I just took a look at John Conway’s video at Numberphile about the “look-and-say” sequence or as Conway called it “The Weird and Wonderful Chemistry of Audioactive Decay”. He did a lot of research on this interesting sequence and wrote about it in the Cambridge magazine “Eureka” in 1986.

To see the video, check:

The sequence they are talking about in the video starts with the *“seed”* 1. So the sequence is thus

1 11 21 1211 111221 312211 13112221 1113213211,…

Conway reveals how to arrive to this sequence in the video, but we can reiterate it very short:

We denote the numbers , where is the step of this “look and say” game.
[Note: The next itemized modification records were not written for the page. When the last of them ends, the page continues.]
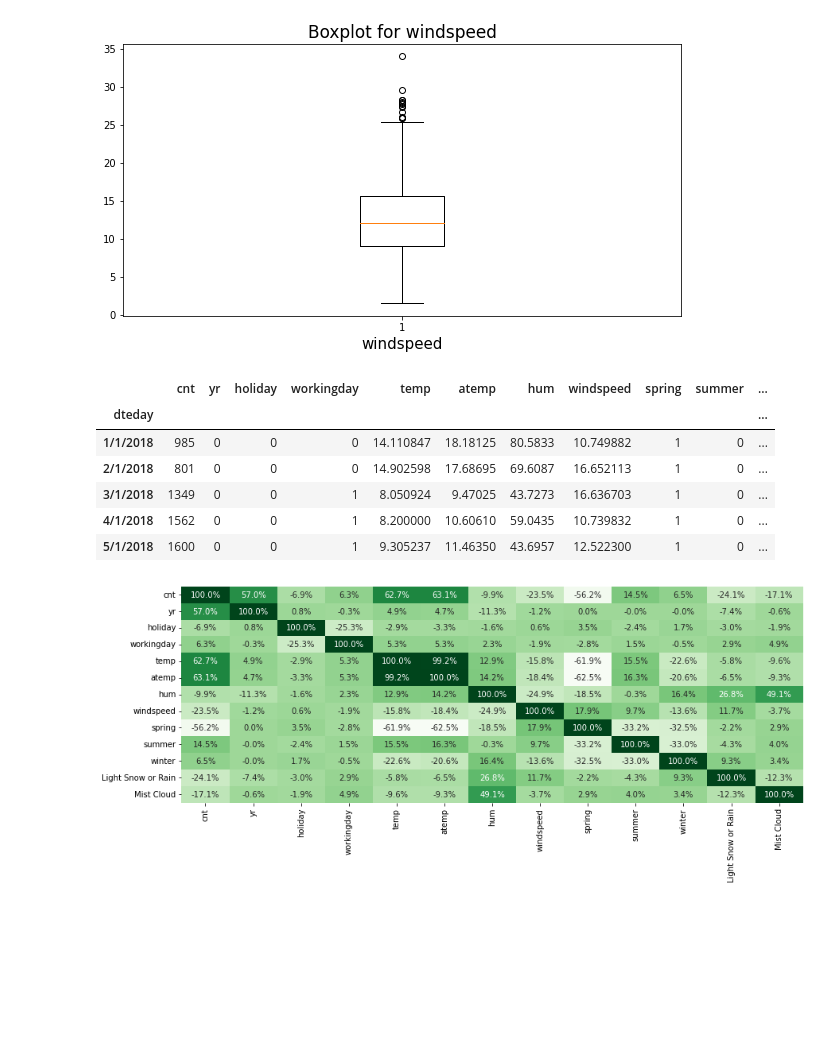
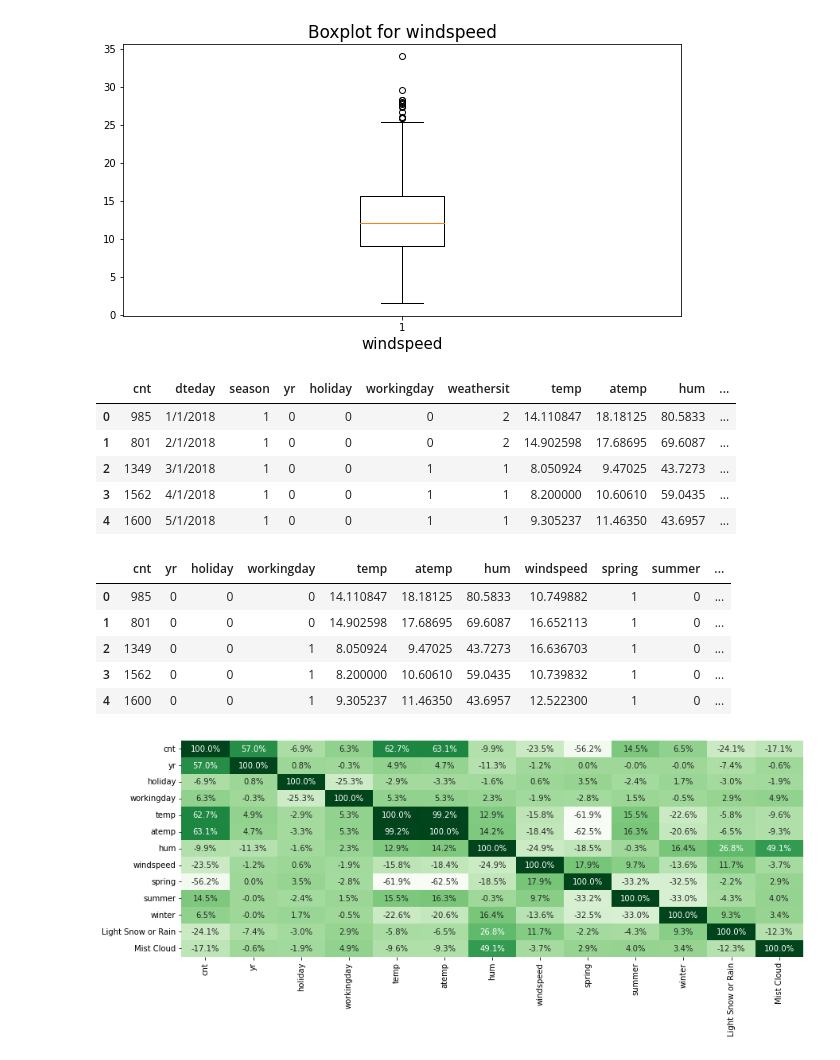
Before and after one commit to theshivmalhotra/BoomBikes_CaseStudy, a Jupyter notebook: BoomBikes.ipynb, the cells around one changed output. Saved outputs shown, nothing was run; the diff lists cells and outputs as text; code cells hidden in the pictures; blank space fills up the shorter version.

```diff
--- a/BoomBikes.ipynb
+++ b/BoomBikes.ipynb
@@ -134,14 +134,14 @@ data = pd.concat([data, status], axis = 1)
 data = pd.concat([data, status1], axis = 1)
 # %%
 #the head of our dataframe.
+data=data.drop(["Unnamed: 16","Unnamed: 17"],axis=1)
 data.head()
 # %% [output]
-|  | cnt | yr | holiday | workingday | temp | atemp | hum | windspeed | spring | summer | ... |
-| dteday |  |  |  |  |  |  |  |  |  |  | ... |
-| 1/1/2018 | 985 | 0 | 0 | 0 | 14.110847 | 18.18125 | 80.5833 | 10.749882 | 1 | 0 | ... |
-| 2/1/2018 | 801 | 0 | 0 | 0 | 14.902598 | 17.68695 | 69.6087 | 16.652113 | 1 | 0 | ... |
-| 3/1/2018 | 1349 | 0 | 0 | 1 | 8.050924 | 9.47025 | 43.7273 | 16.636703 | 1 | 0 | ... |
-| 4/1/2018 | 1562 | 0 | 0 | 1 | 8.200000 | 10.60610 | 59.0435 | 10.739832 | 1 | 0 | ... |
-| 5/1/2018 | 1600 | 0 | 0 | 1 | 9.305237 | 11.46350 | 43.6957 | 12.522300 | 1 | 0 | ... |
+|  | cnt | dteday | season | yr | holiday | workingday | weathersit | temp | atemp | hum | ... |
+| 0 | 985 | 1/1/2018 | 1 | 0 | 0 | 0 | 2 | 14.110847 | 18.18125 | 80.5833 | ... |
+| 1 | 801 | 2/1/2018 | 1 | 0 | 0 | 0 | 2 | 14.902598 | 17.68695 | 69.6087 | ... |
+| 2 | 1349 | 3/1/2018 | 1 | 0 | 0 | 1 | 1 | 8.050924 | 9.47025 | 43.7273 | ... |
+| 3 | 1562 | 4/1/2018 | 1 | 0 | 0 | 1 | 1 | 8.200000 | 10.60610 | 59.0435 | ... |
+| 4 | 1600 | 5/1/2018 | 1 | 0 | 0 | 1 | 1 | 9.305237 | 11.46350 | 43.6957 | ... |
 # %%
 # Drop season & weatherit as we have created the dummies for it & holiday as we already have working day which tell 0 as weekend or holiday
@@ -152,3 +149,12 @@ data.head()
+# %%
+data.head()
+# %% [output]
+|  | cnt | yr | holiday | workingday | temp | atemp | hum | windspeed | spring | summer | ... |
+| 0 | 985 | 0 | 0 | 0 | 14.110847 | 18.18125 | 80.5833 | 10.749882 | 1 | 0 | ... |
+| 1 | 801 | 0 | 0 | 0 | 14.902598 | 17.68695 | 69.6087 | 16.652113 | 1 | 0 | ... |
+| 2 | 1349 | 0 | 0 | 1 | 8.050924 | 9.47025 | 43.7273 | 16.636703 | 1 | 0 | ... |
+| 3 | 1562 | 0 | 0 | 1 | 8.200000 | 10.60610 | 59.0435 | 10.739832 | 1 | 0 | ... |
+| 4 | 1600 | 0 | 0 | 1 | 9.305237 | 11.46350 | 43.6957 | 12.522300 | 1 | 0 | ... |
 # %%
 plt.figure(figsize = (14,5)) #fixing the figure size of the plot
 sns.heatmap(data.corr(),annot=True,cmap='Greens',fmt='.1%',cbar=False)#running command for heatmap for correlation of continous variable
```
Also changed, not shown: parts of 27 cells of this notebook.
From above we can see that for instance = 312211. To create a new number we need to spell out the number of consecutive numbers in the previous number .

So we start with the seed, which is =1. For we look at and say “that is 1 one” which is 11, so =11. For we look at and see “2 ones” which is 21. becomes “1 two and 1 one” = 1211 and so on.

The sequence is very simple, but tedious to write down by hand. As they mention in the video and as we will see, the sequence will just become longer and longer. To verify Conways constant for yourself, you can write a simple MATLAB script:

function out = lookandsay(in) in(end+1) = -1; %To make the code simple we introduce an %element that can contrast all other elements in the vector out = []; tmp = in(1); rep = 1; for i = 2:length(in) if in(i) ~= tmp out(end+1) = rep; out(end+1) = tmp; tmp = in(i); rep = 0; end rep = rep+1; end

Note that I use arrays of single integers instead of the complete integers, so 12 is [1,2]. I chose to do this because it makes it simpler to add numbers and calculate their length.

That’s it. This function takes one step in the sequence. Beginning with 1, it then produces 11. This is [**rep** **tmp**], the number of repetitions of that number and then the number itself. We will denote the sequence for step n. How do we get the other numbers? Well, we can simply start with 1 and update the output vector and feed it back to the function

tmp = [1]; for i = 1:10; tmp = lookandsay(tmp) end

Conway noticed that the lengths of the vectors in the sequence seem to increase by a constant for each step in the sequence where denotes the number of elements in in step . The constant was named *Conway’s constant* and it is about 1.3057… in the video he says 1.357 which is wrong.

Remarkably, Conway actually proved that . He found that the constant was the only positive root of …

Hmm, the above polynomial is missing degree 22 and 8… By the way, the constant holds for all seeds except for the seed 22, yeah… seems random. This means that the sequence is **strictly** increasing in length. However, Conway notices that the sequence can be divided into parts or “elements” and that these sequences are re-occuring. It’s fascinating that such as simple sequence like this could be so complicated to answer.

I’m not going to prove anything about what I have just said. Instead, since we have a program which can create the sequence, we can plot the lengths and calculate the ratios .

tmp = [1]; L = []; for i = 1:50; tmp = lookandsay(tmp); L(i) = length(tmp); end

We can plot the ratio between the elements in L simply

**plot(L(2:end)./L(1:end-1))**

The Conway constant convergence using numbers: 1.0000, 2.0000, 1.5000, 1.0000, 1.3333, 1.2500, 1.4000, 1.4286, 1.3000, 1.3077, 1.3529, 1.3478, 1.2581, 1.3077, 1.3137, 1.3134, 1.2841,…

As we can see, the plot slowly converges to 1.3057. After over 30 iterations at which point the length of the vector is 5808 integers long, we eventually start to see that the ratio is converging to this mysterious Conway’s constant.

If you want to read more about the “elements idea” and gain more insight on why the polynomial is so big, see Nathanial Johnstons website.